Many in the media have been asking two questions about Nissan. As its aging Leaf becomes a byword for EV obsolescence, will the company rejuvenate its once cutting-edge electrical efforts? And, amid the uncertainty following Brexit, will the automaker remain committed to its Nissan Motor Manufacturing plant in Sunderland, England, which employs some 7,500 workers?
A recent announcement appears to deliver a resounding Yes to both of these existential questions.
Nissan, together with battery supplier Envision AESC and Sunderland City Council, will invest a cool billion euros in Nissan EV36Zero, an “EV manufacturing ecosystem” centered around the Sunderland plant. The automaker also announced plans to produce a next-generation electric crossover at the site.
Nissan will invest up to £423 million in its UK operations, and expects to install production capacity of up to 100,000 units of the new crossover, which will be built on the Alliance CMF-EV platform. UK production will be exported to the European markets traditionally served by the Sunderland plant. “Other production locations have not yet been confirmed,” says Nissan, adding that more details about the new vehicle will be released closer to the sales launch.
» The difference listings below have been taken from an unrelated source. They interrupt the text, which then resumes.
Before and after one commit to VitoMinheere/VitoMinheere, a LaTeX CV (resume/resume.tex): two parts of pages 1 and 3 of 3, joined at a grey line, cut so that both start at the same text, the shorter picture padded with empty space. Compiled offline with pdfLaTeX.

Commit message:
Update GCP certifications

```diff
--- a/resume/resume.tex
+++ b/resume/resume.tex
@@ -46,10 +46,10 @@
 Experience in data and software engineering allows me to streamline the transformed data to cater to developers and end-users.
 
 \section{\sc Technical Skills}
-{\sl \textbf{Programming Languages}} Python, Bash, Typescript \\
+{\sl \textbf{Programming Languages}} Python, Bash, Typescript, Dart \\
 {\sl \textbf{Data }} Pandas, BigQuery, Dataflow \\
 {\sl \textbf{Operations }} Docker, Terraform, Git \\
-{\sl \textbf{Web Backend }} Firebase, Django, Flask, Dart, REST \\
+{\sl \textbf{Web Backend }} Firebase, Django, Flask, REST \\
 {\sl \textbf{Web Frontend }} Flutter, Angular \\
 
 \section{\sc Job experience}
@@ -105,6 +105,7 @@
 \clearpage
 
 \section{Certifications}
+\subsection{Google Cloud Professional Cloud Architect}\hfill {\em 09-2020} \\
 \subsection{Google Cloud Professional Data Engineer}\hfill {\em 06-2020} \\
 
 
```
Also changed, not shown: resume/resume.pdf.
Envision AESC, which is already producing batteries for Nissan’s LEAF and eNV200 in Sunderland, will invest £450 million to build a battery gigafactory adjacent to the Nissan plant. Initial annual capacity will be 9 GWh, and future phases of investment could bring capacity up to 25 GWh by 2030. Nissan says a new Gen5 battery cell will offer an increase of 30% in energy density.
Sunderland City Council is leading a project that aims to build a 100% renewable electricity microgrid, incorporating Nissan’s existing wind and solar farms. Initial plans suggest the creation of as many as ten solar farms, with 132 MW of generation capacity, as well as a 1 MW stationary storage system using second-life Nissan/Envision batteries.
“This project comes as part of Nissan’s pioneering efforts to achieve carbon neutrality throughout the entire lifecycle of our products,” said Nissan CEO Makoto Uchida. “Our comprehensive approach includes not only the development and production of EVs, but also the use of on-board batteries as energy storage and their reuse for secondary purposes. The experience and know-how gained through the project announced today will be shared globally, enhancing Nissan’s global competitiveness.”